Restricted airspace is identified by the blue SUA border and a ‘R’ airspace identifier.
Take for example R-2513, a restricted area near the coast of central California.
The chart conveys the lateral boundaries, but we need to look at the table to understand the vertical boundary and times of use.
Typically, restricted areas start at the surface, and that’s the case for R-2513 where altitude indicated is ‘To FL 240’ which indicates the ceiling is up to and including FL 240. The time of use of this airspace is continuous, which makes it unlikely we’d be able to fly through this airspace VFR. But, we can always check. Oakland Center, on 128.7 Mhz, is the controlling agency and we can check with them to see if the airspace is active.
Examine Santa Maria and San Luis Obispo airports on the Los Angeles Sectional chart and Southwest US A/FD and answer these question below.
Hover over the question to check your answer. If you were not correct, please references the resources below
Resources – Aeronautical Chart User Guide – Airspace Summary
Obtain the METAR for both Santa Maria and San Luis Obispo using http://www.aviationweather.gov/metar.
Aviation weather products use abbreviations to communicate a lot of information in a small format. You can study this guide to interpret METAR and AWOS report.
- Console: Ensure Panel Master switch is on, throttle is at idle and mixture is rich.

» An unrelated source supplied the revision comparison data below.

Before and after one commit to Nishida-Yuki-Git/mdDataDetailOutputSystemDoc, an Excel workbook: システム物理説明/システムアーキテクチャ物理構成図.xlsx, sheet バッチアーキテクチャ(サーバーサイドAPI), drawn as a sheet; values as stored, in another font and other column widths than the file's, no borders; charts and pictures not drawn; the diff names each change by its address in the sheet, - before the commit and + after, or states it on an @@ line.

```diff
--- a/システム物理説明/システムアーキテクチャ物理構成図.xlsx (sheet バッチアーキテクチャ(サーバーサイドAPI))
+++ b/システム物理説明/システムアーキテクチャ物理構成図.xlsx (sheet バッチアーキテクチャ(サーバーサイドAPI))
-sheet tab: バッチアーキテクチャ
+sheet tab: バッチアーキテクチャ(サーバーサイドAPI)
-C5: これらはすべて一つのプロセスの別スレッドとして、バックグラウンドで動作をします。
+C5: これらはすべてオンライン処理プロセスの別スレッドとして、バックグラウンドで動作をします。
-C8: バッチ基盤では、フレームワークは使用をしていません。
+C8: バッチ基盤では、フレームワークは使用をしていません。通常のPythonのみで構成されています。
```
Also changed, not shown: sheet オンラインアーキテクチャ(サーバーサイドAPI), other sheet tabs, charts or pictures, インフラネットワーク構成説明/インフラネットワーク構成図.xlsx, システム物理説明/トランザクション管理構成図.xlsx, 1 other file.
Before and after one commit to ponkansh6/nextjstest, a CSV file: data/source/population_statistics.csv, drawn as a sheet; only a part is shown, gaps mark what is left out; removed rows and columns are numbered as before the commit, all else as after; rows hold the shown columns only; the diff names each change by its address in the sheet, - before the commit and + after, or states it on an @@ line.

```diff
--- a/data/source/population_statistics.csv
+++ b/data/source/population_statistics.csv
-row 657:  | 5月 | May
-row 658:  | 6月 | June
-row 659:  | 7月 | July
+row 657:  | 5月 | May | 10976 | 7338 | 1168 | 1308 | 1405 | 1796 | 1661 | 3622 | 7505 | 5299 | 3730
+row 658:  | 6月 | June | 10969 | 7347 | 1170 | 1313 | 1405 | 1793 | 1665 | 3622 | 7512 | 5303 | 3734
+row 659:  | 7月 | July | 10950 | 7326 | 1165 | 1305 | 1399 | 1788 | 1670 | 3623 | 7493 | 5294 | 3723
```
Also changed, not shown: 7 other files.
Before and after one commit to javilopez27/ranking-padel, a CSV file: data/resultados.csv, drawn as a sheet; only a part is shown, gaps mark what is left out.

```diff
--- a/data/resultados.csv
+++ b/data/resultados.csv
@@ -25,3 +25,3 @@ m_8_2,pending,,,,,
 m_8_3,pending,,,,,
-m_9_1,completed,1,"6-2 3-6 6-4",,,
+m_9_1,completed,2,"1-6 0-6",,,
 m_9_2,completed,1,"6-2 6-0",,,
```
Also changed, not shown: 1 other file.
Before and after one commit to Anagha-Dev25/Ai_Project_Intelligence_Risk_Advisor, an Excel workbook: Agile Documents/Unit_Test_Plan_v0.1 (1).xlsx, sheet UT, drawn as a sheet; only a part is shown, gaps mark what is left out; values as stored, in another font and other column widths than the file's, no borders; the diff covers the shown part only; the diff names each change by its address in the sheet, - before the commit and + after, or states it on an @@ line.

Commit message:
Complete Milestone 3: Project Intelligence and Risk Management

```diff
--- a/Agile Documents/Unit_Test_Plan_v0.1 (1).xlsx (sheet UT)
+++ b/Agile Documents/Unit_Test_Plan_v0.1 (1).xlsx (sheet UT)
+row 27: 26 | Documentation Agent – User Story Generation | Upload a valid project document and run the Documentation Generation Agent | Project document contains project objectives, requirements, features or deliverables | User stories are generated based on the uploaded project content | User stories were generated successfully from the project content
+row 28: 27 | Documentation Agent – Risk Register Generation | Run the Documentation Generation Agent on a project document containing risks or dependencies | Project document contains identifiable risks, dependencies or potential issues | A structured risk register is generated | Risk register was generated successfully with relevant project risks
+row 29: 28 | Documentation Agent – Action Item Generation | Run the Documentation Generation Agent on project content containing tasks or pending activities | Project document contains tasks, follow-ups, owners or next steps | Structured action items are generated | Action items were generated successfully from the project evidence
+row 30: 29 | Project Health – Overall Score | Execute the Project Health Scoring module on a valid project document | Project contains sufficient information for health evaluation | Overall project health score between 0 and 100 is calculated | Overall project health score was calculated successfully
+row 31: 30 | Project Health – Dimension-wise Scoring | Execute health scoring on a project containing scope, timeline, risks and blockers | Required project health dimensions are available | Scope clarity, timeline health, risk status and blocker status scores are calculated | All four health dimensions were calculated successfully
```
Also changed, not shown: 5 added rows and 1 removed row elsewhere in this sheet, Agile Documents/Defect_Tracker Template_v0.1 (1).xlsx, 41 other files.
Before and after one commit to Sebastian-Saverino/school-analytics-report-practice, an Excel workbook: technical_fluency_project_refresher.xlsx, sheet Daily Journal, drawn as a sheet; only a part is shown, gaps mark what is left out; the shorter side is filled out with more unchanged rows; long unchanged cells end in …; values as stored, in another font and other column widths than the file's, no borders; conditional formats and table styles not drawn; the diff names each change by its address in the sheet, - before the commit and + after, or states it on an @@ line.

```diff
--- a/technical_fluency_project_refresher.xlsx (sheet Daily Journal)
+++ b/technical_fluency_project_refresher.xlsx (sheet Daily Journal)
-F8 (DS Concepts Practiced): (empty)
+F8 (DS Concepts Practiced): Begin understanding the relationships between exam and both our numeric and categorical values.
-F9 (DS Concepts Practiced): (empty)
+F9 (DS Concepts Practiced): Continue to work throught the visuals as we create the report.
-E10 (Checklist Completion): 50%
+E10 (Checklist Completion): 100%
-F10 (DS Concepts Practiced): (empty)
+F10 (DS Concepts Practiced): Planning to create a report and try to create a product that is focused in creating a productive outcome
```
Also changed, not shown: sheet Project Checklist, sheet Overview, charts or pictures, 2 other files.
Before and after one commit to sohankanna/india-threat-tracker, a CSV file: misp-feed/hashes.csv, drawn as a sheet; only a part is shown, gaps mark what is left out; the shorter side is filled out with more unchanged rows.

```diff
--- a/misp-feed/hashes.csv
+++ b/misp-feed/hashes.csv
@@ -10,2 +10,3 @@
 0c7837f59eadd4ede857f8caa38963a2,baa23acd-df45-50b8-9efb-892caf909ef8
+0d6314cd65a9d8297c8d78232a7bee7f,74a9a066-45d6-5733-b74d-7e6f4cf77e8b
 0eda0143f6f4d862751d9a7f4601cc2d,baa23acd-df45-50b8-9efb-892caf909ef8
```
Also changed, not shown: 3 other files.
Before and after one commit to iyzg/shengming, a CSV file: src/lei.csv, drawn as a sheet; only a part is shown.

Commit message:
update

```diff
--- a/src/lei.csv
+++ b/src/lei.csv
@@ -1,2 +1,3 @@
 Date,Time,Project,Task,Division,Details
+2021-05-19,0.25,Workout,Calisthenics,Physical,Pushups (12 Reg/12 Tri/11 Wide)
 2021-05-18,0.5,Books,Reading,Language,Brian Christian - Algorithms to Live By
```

- Launch Microsoft Flight Simulator.
- Select ‘Cessna 172 – KSMX – East Ramp’ flight file.
- Print and review this airport diagram to determine the aircraft’s position on the runway and route to taxi to the runway.
- Launch PilotEdge and connect to the PilotEdge network.
- Obtain the Santa Maria ATIS in the simulator; enter the KSMX ATIS into the Comm 1 radio and switch it to the active frequency. Determine the runway to be used based upon the reported winds.
- Enter the Santa Maria ground frequency into the Comm 1 Radio and request a taxi clearance. Remember to include the current ATIS identifier in your transmission.
- Readback the taxi clearance and taxi to the assigned runway.
- Perform run-up, tune in Santa Maria tower and request a takeoff clearance.
- Readback takeoff clearance, perform collision avoidance scan and enter the runway for departure.
- After departing the traffic pattern, turn on course and continue to climb to your cruise altitude.
- Identify your preselected checkpoints.
- Obtain the San Luis Obispo ATIS and then monitor tower. When 10 miles out from KSBP, call the tower with your position, intentions and ATIS identifier.
- Readback and comply with the pattern entry instructions from the tower.
- Report your position to the tower and obtain your landing clearance. Readback the clearance.
- Perform a landing, taxi off the runway at the first available taxiway, and wait for tower to ask for parking or switch you over to ground.
- Taxi as assigned, monitor tower or ground as assigned, and when in the transient parking area, end the simulator session.
Reflect on the sequences of communication needed to depart and arrive at a tower controlled airport.